Teen depression causes a virtually unshakable sadness, apathy or anger. It affects how teens think, feel and act. It can even lead to destructive behavior, from violence to substance abuse to suicide. Most importantly, depression isn’t something that teens can just cure themselves. They can’t just snap out of it.
In fact, by 2020, the World Health Organization estimates that depression will be the number two cause of “lost years of healthy life” worldwide.
Signs of teen depression involve noticeable emotional and behavioral changes, including the following:
Feelings of sadness, emptiness and hopelessness that can be accompanied by spontaneous crying
Anger and irritability
Low self-esteem, including feelings of worthlessness or excessive, unwarranted guilt
Increased sensitivity and a tendency to dwell on failure
Restlessness, including pacing, twitching and other nervous, repetitive movements
Lack of concentration and forgetfulness
Loss of interest in activities that the teen used to enjoy and withdrawal from family and friends
Changes in eating habits, including a loss of appetite or overeating
Changes in sleeping habits, like staying awake at night and sleeping all day
Loss of energy and lethargy
Frequent complaints of physical pain, like headaches or stomach aches
Poor school performance
Alcohol or drug use
Frequent thoughts, discussions or writings about death and suicide
As I said earlier, many of these signs of teen depression are normal teenage behavior, or growing pains. Think about how severe these signs are, how long they’ve lasted, and how different they are from how your teen’s usual self. Also, depression can be hereditary, so do a little research to see if there is a history of depression in your family
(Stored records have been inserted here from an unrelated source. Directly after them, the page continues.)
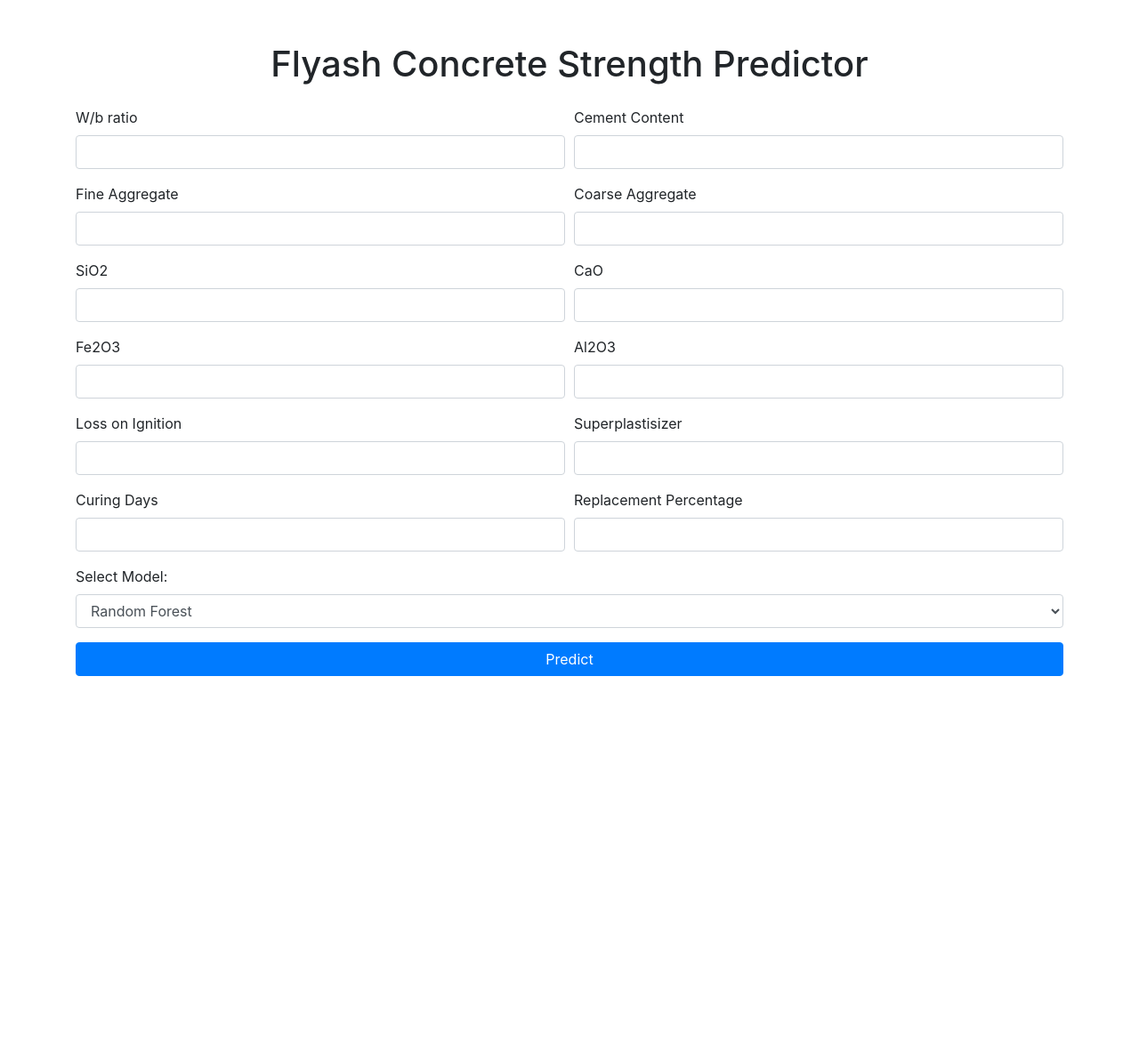
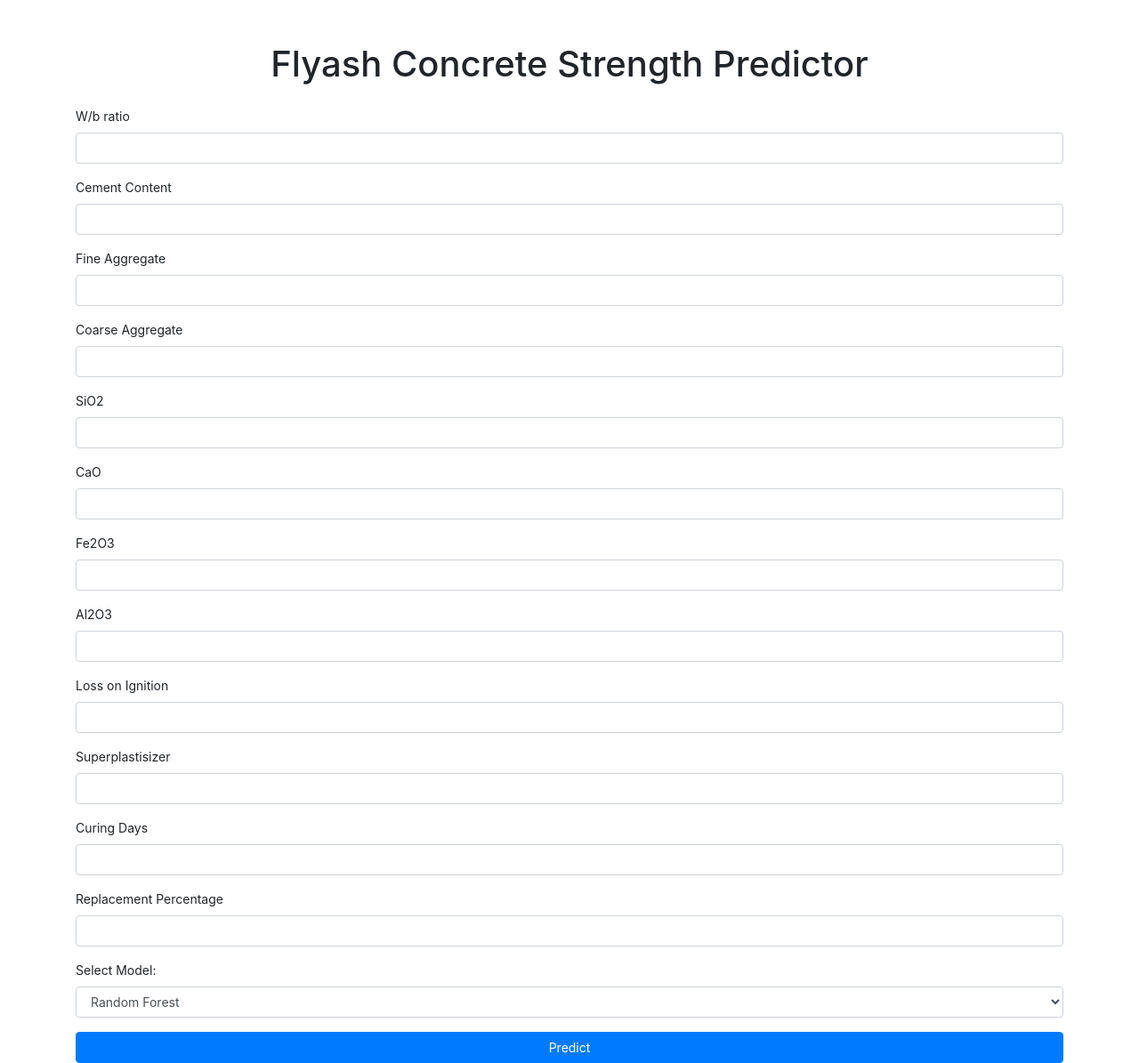
Before and after one commit to BELNICHEL/FA_CS_PRED, a Flask app: page / in a window 1280 px wide. Shown: the whole page at 89% size. Before the commit the page ends 760 px from the top, so only its background shows below. Run offline with Flask 3, Linux system fonts and the light colour scheme; parts of the project's set-up code (start-up, migrations or seed data) failed here and were passed over; some libraries are stand-ins or nearby versions.

Commit message:
Update index.html

```diff
--- a/templates/index.html
+++ b/templates/index.html
@@ -6,6 +6,17 @@
     <title>FLY ASH CONCRETE STRENGTH PREDICTOR</title>
     <link href="https://maxcdn.bootstrapcdn.com/bootstrap/4.5.2/css/bootstrap.min.css" rel="stylesheet">
     <link rel="stylesheet" href="{{ url_for('static', filename='css/style.css') }}">
+    <style>
+        .form-group {
+            font-size: 14px; /* Decrease font size */
+        }
+        .form-control {
+            font-size: 14px; /* Decrease font size */
+        }
+        .btn {
+            font-size: 14px; /* Decrease button font size */
+        }
+    </style>
 </head>
 <body>
     <div class="container mt-5">
@@ -13,7 +24,7 @@
         <form action="/predict" method="post">
             <div class="form-row">
                 {% for param in parameter_names %}
-                <div class="form-group col-md-6">
+                <div class="form-group col-md-12">
                     <label for="{{ param }}">{{ param }}</label>
                     <input type="text" class="form-control" id="{{ param }}" name="{{ param }}" required>
                 </div>
@@ -25,7 +36,7 @@
                     <option value="Random Forest">Random Forest</option>
                     <option value="Extreme Gradient Boosting">Extreme Gradient Boosting</option>
                     <option value="Decision Tree">Decision Tree</option>
-            <option value="Support Vector Regression">Support Vector Regression</option>
+                    <option value="Support Vector Regression">Support Vector Regression</option>
                 </select>
             </div>
             <button type="submit" class="btn btn-primary btn-block">Predict</button>
```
If you think your teen may be dealing with depression, especially if you think he or she may be in danger, talk to your doctor. Teen depression can be diagnosed through interviews and psychological test with the teen, as well as family, friends and teachers. It can then be treated in a number of ways depending on the severity of the depression and the signs being exhibited.
Remember, depression is a potentially dangerous but treatable condition. This is the year of the family. No family member, especially a child, needs to go through life feeling worthless or alone. Talk to each other. Support each other. And if professional help is required, encourage your loved one to take that potentially life-changing step.
If you’re not sure if your teen is just “being a teenager” or dealing with depression, talk to your doctor, who can refer you to a qualified mental health professional for diagnosis and treatment.